He had a bump afterward, and they didn’t think much of it. Until it didn’t go away. Months later, he had a CAT scan after a routine physical, because his doctor didn’t like the look of the bump. Carl was diagnosed with a rare form of cancer called desmoplastic small-round-cell tumor, or DSRCT.
The next three years were a blur of research and treatment at the top-ranked hospital for Carl’s form of cancer, M.D. Anderson in Texas. He was briefly deemed cancer free after a successful surgery, but the beast returned.
Carl passed away in August, not long after the couple traveled to one of their favorite places, Saugatuck, Mich. He deteriorated quickly in just few weeks, once the cancer spread to his liver.
I was in Michigan myself when I found out about Carl’s passing. I was thinking about him and Deb one evening at the beach, when I looked up at the sky, smudged pink and orange, and saw two seagulls flying together. One broke off and turned out over the lake, while the other kept gliding along the shore.
This week is Rare Disease Week and Deb is in Washington, D.C., testifying before Congress about DSCRT through Rare Disease Legislative Advocates and the Fight Sarcoma Group. She will share their story to encourage more research to combat such rare diseases. Since August, Deb has also worked to raise funds in Carl’s name for the CHRISTUS Stehlin Foundation for Cancer Research in Houston (http://stehlin.org).
“I used to roll my eyes when people said they were soulmates.
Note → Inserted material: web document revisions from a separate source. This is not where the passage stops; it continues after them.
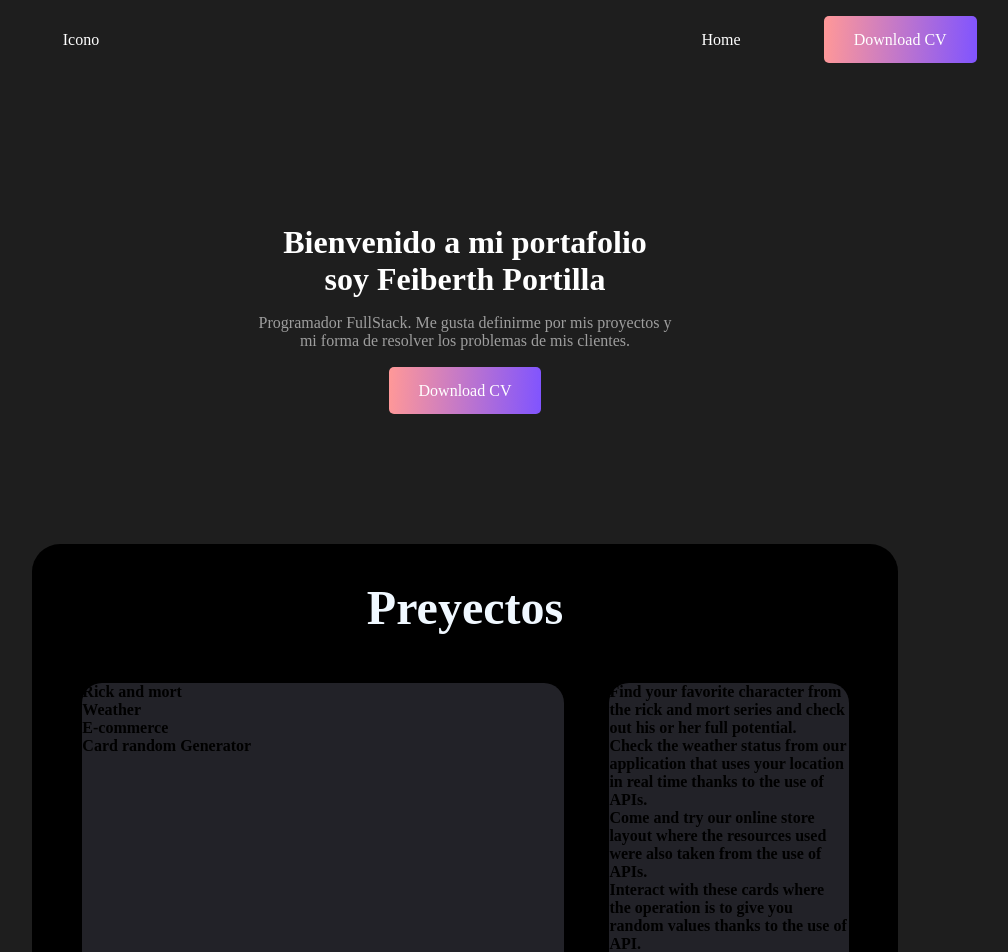
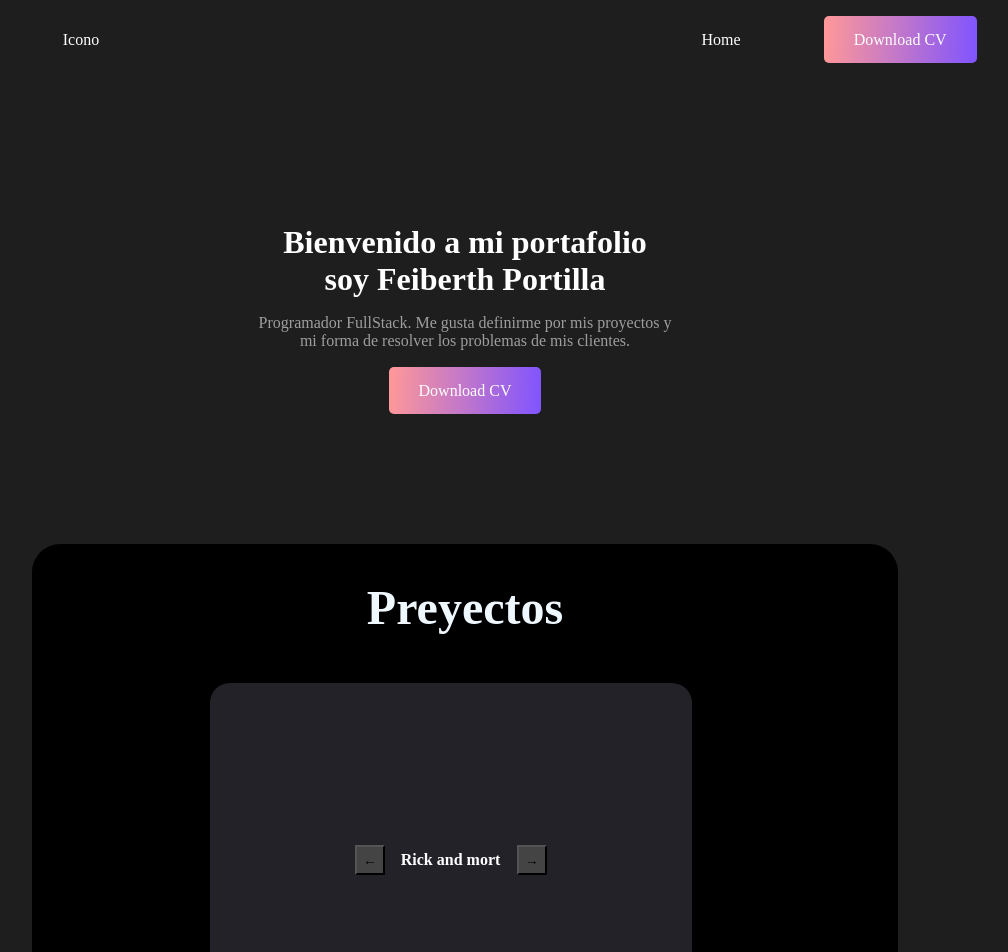
Before and after one commit to Feishop23/Portafolio_new, a React (Vite) app: page / in a window 1280 px wide. Shown: the top 952 px of the page, without its empty margins (175-1183 px from the left). Built offline with nearby package versions, Linux system fonts and the light colour scheme.

Commit message:
add the slider in function good

```diff
--- a/src/App.jsx
+++ b/src/App.jsx
@@ -1,4 +1,4 @@
-import { useState } from 'react'
+
 import './App.css'
 import Padre from './componentes/Padre'
 
--- a/src/componentes/Card/CardsSkills.jsx
+++ b/src/componentes/Card/CardsSkills.jsx
@@ -1,34 +1,56 @@
-import React from 'react'
+import React, { useState } from 'react'
 import Skills from './Skills'
+import '../Objetos/Style/Style.css'
+
 
 const cards = [
   {
-    id: 1,
+    id: 0,
     title: 'Rick and mort',
     description: 'Find your favorite character from the rick and mort series and check out his or her full potential. '
   },
   {
-    id: 2,
+    id: 1,
     title: 'Weather',
     description: 'Check the weather status from our application that uses your location in real time thanks to the use of APIs.'
   },
   {
-    id: 3,
+    id: 2,
     title: ' E-commerce',
     description: 'Come and try our online store layout where the resources used were also taken from the use of APIs.'
   },
   {
-    id: 4,
+    id: 3,
     title: 'Card random Generator',
     description: 'Interact with these cards where the operation is to give you random values thanks to the use of API.'
   }
   ]
 const CardsSkills = () => {
+
+  const [count, setCount] = useState(0)
+
+  const rightText = () => {
+    setCount(count === quantity - 1 ? 0 : count + 1 )
+  }
+  const leftText = () => {
+    setCount(count === 0  ? quantity - 1 : count - 1)
+  }
+  const quantity = cards?.length
+
+  if(!Array.isArray(cards) || quantity === 0)
+  return
+
+
   return (
-    <div >
-        {cards.map(card => (
-            <Skills key={card.id} title={card.title}/>
-        ))}
+    <div className='Skills_props_CardsSkills'>
+      <button onClick={leftText} >←</button>
+        {cards.map(card => {
+          return(
+            <div>
+              { count === card.id && <Skills key={card.id} title={card.title}/>}
+            </div>
+        )})}
+        <button onClick={rightText} >→</button>
     </div>
   )
 }
--- a/src/componentes/Card/CardsSkills2.jsx
+++ /dev/null
@@ -1,36 +0,0 @@
-import React from 'react'
-import Skills from './Skills'
-
-const CardsSkills2 = () => {
-    const cards = [
-        {
-          id: 1,
-          title: 'Rick and mort',
-          description: 'Find your favorite character from the rick and mort series and check out his or her full potential. '
-        },
-        {
-          id: 2,
-          title: 'Weather',
-          description: 'Check the weather status from our application that uses your location in real time thanks to the use of APIs.'
-        },
-        {
-          id: 3,
-          title: ' E-commerce',
-          description: 'Come and try our online store layout where the resources used were also taken from the use of APIs.'
-        },
-        {
-          id: 4,
-          title: 'Card random Generator',
-          description: 'Interact with these cards where the operation is to give you random values thanks to the use of API.'
-        }
-      ]
-  return (
-    <div >
-        {cards?.map(card => (
-            <Skills key={card.id} title={card.description} />
-        ))}
-    </div>
-  )
-}
-
-export default CardsSkills2
--- a/src/componentes/Card/Skills.jsx
+++ b/src/componentes/Card/Skills.jsx
@@ -3,7 +3,7 @@ import React from 'react'
 
 const Skills = ({title}) => {
   return (
-    <div>
+    <div className='Skills_props_Skills'>
         <h4>{title}</h4>
     </div>
   )
--- a/src/componentes/Objetos/Cuadros/Cuadros.jsx
+++ b/src/componentes/Objetos/Cuadros/Cuadros.jsx
@@ -1,21 +1,19 @@
 import React from 'react'
-import CardsSkills from '../../Card/CardsSkills';
-import CardsSkills2 from '../../Card/CardsSkills2';
+import CardsSkills from '../../Card/CardsSkills'
 import '../Style/Style.css'
 
 
 export const Cuadros = () => {
 
   return (
-    <div>
+    <div className='Contenedor-cuadros-padre'>
          <div className='Contenedor-cuadros-grices'>
 
                   <div className="cuadros-gris-1">
                     <CardsSkills/>
                   </div>
-                  <div className="cuadros-gris-2">
-                    <CardsSkills2/>
-                  </div>
+
+
                 </div>
     </div>
   )
--- a/src/componentes/Objetos/Proyectos.jsx
+++ b/src/componentes/Objetos/Proyectos.jsx
@@ -4,6 +4,7 @@ import './Style/Style.css'
 const Proyectos = () => {
   return (
     <div className='Proyectos'>
+
         <div className="Degradado">
             <div className="Cuadro-negro">
                 <h1>Preyectos</h1>
@@ -12,6 +13,7 @@ const Proyectos = () => {
                </div>
             </div>
         </div>
+
     </div>
   )
 }
--- a/src/componentes/Objetos/Style/Style.css
+++ b/src/componentes/Objetos/Style/Style.css
@@ -63,7 +63,14 @@ text-align: center;
   .Proyectos{
     display: flex;
     justify-content: center;
+    align-items: center;
     margin:var(--Margin);
+  }
+  .Proyectos button{
+    background-color: #444444;
+    width: 30px;
+    height: 30px;
+    z-index: 1;
   }
 
   .Cuadro-negro{
@@ -92,19 +99,15 @@ justify-content: center;
 grid-template-columns: 73% 33%;
 }
   .cuadros-gris-1{
-display: inline-block;
+display: flex;
+justify-content: center;
+align-items: center;
 height: 355px;
 width: 482px;
 border-radius: 20px;
 background-color: var(--box_color_gray);
 }
-.cuadros-gris-2{
-    display: inline-block;
-    height: 355px;
-    width: 240px;
-    border-radius: 20px;
-background-color: var(--box_color_gray);
-}
+
 
     /* ----------Skills-------- */
 .Skill{
@@ -370,3 +373,24 @@ gap: 3em;
       padding: 15px 30px;
       border-radius: 5px;
     }
+
+      /* -------------Skills the props------------ */
+      .Skills_props_CardsSkills{
+        display: flex;
+        flex-direction: row;
+        justify-content: center;
+        align-items: center;
+        text-align: center;
+        color: white;
+        height: 3em;
+
+      }
+      .Skills_props h4{
+        background-color: #ebb2b2;
+        padding: 0px 100px;
+      }
+
+      .Skills_props_Skills h4{
+        padding: 0em 1em;
+        width: 100px;
+      }
```
Also changed, not shown: src/componentes/hooks/useCount.js (added). Lines whose indentation alone changed are shown as unchanged.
Then I met Carl and I’m here to tell you we were soulmates,” says Deb. “It was the, can’t-eat, can’t-sleep, reach-for-the-stars, over-the-fence, World Series kind of love.”
It may be Rare Disease Week, but when I think of Deb and Carl, I think more about how rare their love is. I don’t say “was” because, well, I don’t think that’s quite right.
Like sand and surf, it will always be connected, meeting at the shoreline.